As summarized in a previous blog post, NASA/SPoRT is providing one of many numerical weather prediction (NWP) model solutions to South Korea during the 2018 PyeongChang Winter Olympic and Paralympic Games during February and March. The field campaign is known as the International Collaborative Experiments for PyeongChang 2018 Olympic and Paralympic Winter Games (ICE-POP). In combination with the suite of radar, satellite, and in situ observations during the field campaign, the SPoRT configuration of the NASA Unified-Weather Research and Forecasting (NU-WRF) will serve as a benchmark for future research to improve our understanding of snowfall in complex terrain, our ability to estimate snow using satellites, and for improving prediction models that parameterize these intricate processes.

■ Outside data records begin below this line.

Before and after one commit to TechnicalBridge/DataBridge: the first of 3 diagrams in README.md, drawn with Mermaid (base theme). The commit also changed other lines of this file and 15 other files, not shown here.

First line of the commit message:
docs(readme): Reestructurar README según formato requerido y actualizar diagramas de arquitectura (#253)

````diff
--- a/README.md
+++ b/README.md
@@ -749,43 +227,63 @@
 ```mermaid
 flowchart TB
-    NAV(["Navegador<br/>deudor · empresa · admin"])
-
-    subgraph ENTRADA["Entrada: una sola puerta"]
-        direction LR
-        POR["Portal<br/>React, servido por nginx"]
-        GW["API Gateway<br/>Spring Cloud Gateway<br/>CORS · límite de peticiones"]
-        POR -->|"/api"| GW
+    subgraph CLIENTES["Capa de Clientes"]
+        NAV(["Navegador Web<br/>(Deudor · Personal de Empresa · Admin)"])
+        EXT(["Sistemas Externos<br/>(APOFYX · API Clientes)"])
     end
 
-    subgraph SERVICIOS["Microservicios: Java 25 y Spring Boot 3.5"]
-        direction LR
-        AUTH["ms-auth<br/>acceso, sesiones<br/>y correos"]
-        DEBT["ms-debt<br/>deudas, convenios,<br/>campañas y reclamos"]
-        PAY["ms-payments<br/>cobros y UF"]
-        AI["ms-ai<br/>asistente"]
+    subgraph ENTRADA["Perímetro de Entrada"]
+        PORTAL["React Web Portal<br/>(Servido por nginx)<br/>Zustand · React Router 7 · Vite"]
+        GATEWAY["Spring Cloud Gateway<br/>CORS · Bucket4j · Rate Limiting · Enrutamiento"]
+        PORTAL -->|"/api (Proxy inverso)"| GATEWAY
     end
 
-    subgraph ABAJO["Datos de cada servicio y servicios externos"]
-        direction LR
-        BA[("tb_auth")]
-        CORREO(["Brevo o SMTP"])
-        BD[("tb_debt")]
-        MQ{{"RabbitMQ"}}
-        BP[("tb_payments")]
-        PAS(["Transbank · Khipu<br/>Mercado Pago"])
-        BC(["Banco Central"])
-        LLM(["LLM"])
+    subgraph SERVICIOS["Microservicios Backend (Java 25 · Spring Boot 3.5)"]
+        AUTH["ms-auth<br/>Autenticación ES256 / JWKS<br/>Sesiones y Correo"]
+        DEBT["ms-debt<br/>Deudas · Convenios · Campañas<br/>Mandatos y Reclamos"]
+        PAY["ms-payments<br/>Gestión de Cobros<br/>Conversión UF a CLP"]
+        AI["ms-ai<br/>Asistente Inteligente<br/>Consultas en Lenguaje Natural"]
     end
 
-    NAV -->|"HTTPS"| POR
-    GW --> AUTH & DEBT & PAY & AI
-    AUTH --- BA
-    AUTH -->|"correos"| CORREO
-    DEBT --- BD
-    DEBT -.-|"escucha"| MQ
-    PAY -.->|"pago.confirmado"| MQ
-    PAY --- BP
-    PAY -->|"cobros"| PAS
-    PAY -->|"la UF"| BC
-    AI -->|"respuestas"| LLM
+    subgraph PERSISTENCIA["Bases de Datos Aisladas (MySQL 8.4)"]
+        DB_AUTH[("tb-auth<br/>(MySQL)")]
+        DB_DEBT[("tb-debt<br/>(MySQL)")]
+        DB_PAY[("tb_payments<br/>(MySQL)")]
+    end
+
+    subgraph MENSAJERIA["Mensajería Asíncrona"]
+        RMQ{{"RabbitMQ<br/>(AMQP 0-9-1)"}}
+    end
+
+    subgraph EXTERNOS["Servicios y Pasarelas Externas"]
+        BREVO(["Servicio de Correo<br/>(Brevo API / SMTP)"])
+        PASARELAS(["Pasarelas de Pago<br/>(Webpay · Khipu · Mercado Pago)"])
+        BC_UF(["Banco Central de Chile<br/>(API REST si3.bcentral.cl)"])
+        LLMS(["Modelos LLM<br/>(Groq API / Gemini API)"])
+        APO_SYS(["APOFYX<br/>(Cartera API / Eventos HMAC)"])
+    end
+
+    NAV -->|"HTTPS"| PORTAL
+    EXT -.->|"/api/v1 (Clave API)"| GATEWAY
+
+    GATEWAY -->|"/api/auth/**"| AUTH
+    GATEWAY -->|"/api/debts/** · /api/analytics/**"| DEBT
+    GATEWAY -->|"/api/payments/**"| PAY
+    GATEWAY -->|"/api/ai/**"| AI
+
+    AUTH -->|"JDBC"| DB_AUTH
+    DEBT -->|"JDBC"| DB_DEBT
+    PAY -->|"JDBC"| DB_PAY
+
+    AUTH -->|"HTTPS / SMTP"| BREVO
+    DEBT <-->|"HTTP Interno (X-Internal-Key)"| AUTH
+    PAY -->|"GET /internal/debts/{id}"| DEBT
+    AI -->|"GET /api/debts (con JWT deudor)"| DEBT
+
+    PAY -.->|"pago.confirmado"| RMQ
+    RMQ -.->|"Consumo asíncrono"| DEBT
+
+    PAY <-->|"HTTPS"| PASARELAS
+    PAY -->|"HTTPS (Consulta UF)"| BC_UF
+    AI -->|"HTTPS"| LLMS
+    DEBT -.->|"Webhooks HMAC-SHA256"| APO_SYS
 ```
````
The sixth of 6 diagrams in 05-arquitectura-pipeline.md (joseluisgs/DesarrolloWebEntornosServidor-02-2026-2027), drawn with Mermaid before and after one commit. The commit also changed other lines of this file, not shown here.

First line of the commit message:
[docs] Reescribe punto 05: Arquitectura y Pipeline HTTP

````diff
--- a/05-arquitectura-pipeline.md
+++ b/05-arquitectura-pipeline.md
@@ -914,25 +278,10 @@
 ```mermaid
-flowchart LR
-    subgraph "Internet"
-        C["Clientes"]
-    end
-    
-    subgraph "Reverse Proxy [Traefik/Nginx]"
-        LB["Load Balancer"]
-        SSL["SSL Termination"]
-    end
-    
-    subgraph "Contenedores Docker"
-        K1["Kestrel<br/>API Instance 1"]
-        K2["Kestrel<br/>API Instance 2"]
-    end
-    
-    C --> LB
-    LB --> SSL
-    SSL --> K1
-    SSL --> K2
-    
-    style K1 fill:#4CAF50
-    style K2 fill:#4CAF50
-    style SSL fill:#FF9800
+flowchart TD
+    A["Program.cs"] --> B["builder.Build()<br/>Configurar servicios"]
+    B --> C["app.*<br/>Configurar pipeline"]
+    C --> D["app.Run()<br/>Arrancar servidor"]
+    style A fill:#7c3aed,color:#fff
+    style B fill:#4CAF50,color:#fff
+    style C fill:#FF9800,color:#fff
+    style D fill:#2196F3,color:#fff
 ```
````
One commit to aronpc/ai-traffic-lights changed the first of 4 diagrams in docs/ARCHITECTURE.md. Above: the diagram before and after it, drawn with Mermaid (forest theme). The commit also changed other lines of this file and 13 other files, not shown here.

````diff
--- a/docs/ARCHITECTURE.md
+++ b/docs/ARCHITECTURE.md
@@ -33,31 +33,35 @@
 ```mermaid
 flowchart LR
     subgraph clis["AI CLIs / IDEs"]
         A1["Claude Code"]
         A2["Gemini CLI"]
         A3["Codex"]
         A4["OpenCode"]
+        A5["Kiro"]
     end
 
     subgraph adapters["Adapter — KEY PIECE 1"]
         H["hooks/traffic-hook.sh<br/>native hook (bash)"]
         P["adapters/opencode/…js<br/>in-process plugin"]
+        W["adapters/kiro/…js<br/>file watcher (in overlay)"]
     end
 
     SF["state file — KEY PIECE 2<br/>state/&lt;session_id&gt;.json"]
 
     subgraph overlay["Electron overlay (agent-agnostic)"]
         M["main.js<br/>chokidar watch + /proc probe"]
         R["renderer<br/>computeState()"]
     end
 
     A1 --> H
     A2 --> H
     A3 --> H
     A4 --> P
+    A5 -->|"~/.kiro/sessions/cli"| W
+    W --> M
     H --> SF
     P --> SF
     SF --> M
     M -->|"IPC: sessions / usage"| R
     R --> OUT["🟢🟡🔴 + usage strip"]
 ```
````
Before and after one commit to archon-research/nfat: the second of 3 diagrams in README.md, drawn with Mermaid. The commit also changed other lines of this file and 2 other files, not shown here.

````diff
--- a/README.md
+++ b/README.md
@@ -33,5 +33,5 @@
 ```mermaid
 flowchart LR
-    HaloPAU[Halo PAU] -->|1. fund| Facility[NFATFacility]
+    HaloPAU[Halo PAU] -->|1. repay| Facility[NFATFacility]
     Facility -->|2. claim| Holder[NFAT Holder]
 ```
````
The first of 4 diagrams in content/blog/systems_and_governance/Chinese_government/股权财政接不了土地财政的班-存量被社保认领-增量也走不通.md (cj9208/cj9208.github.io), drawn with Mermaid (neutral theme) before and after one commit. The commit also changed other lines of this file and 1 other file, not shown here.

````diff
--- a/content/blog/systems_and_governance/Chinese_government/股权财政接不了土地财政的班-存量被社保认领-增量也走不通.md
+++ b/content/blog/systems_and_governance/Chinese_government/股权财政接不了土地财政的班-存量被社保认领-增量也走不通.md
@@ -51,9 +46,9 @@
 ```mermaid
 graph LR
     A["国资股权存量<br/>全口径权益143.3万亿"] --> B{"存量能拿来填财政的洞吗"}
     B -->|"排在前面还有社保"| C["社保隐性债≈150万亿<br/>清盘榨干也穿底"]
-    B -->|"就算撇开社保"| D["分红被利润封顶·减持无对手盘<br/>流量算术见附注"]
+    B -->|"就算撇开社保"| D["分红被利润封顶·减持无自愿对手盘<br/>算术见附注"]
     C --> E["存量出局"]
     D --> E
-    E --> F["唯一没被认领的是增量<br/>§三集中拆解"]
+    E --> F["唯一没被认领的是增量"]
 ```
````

A key component of the Olympics field campaign is to improve forecast models through comparison to observations and satellite retrieval products. The constellation of passive microwave imagers being assembled in support of the Integrated Multi-satellitE Retrievals for the Global Precipitation Measurement mission (IMERG) precipitation dataset also provide information on near-surface meteorology necessary to estimate the surface turbulent fluxes. Algorithms designed to retrieve surface temperature, humidity, and wind speed are used together with bulk-flux algorithms to estimate the latent and sensible heat fluxes over the ocean surface. These fluxes are a source of energy and moisture for the overlying atmosphere. One of the research goals of ICE-POP is to improve heat and moisture fluxes in prediction models through assimilation of these retrieval products.
During this past weekend, the Men’s Downhill Alpine was postponed until Thursday, and the Women’s Giant Slalom Qualifiers were canceled due to high winds that impacted Jeongseon Hill. Figure 1 shows a 24-hour animation of NU-WRF simulated maximum 10-m wind speeds in 30-minute intervals on 11 February, on the 1-km nested grid centered on the Olympic venues. We can see a substantial maximum in wind speed impacting the mountains along the eastern Korean Peninsula as well as offshore in the Sea of Japan. Simulated wind speeds reached 15-20+ m s-1 (~35-45 mph) in the vicinity of Jeongseon and other mountain Olympic locations. Wind speed observations at nearby Daegwallyeong (north-east of Jeongseon; not shown) peaked around 13 m s-1 (~30 mph) on 11 February, but speeds were most likely stronger in the higher terrain around Jeongseon. In this particular situation, the higher resolution of the 1-km grid was critical to resolve the fine-scale variations in wind speeds within the complex terrain.
Meanwhile, the 10-m wind speeds, sensible, and latent heat fluxes are shown in Figure 2, comparing the 9-km model grid simulation with the satellite flux retrievals produced by NASA/SPoRT. In Figure 2, the retrievals are hourly-averaged composites produced for the ICE-POP campaign, derived from swaths of the constellation of passive microwave satellites. As the bitter cold Siberian air mass flows over the warmer open waters of the Sea of Japan, Yellow Sea, and western Pacific Ocean, substantial heat and moisture fluxes are directed from the sea surface to the atmosphere.
The 10-m model and retrieved wind speeds both depict a similar broad pattern of high wind speeds up to and exceeding 15 m s-1 across favored corridors downwind of the Korean Peninsula, China, and Russia (Figs. 2a and b). The model sensible heat flux on the 9-km grid valid at 0600 UTC 12 February (panel c) has a broad pattern similar to the retrieval composite (panel d), but with an axis exceeding 500 W m-2 from the east coast of the Korean Peninsula to central Japan, and a broader amplitude between ~200-400 W m-2, generally higher than the retrievals values The model latent heat flux (panel e) shows a similar pattern, except for a larger coverage of values exceeding 500 W m-2 between the Korean Peninsula and Japan, and offshore of central and southern Japan. The maxima offshore of Japan show good agreement between the model and retrieval patterns (panels e and f).
The NU-WRF flux amplitudes are generally higher than that of the retrieval, likely due to several factors such as the retrieval being an hourly-averaged composite compared to instantaneous model fluxes, differences in product resolution, input sea surface temperatures, and model errors in simulated wind speed, and near-surface temperatures and moisture. Following the Olympics, additional research as part of ICE-POP will involve examining the viability and benefits of assimilating the surface meteorology retrievals into the model for improving the predictions of oceanic heat and moisture transports into the atmosphere and their attendant impacts on air-mass modification.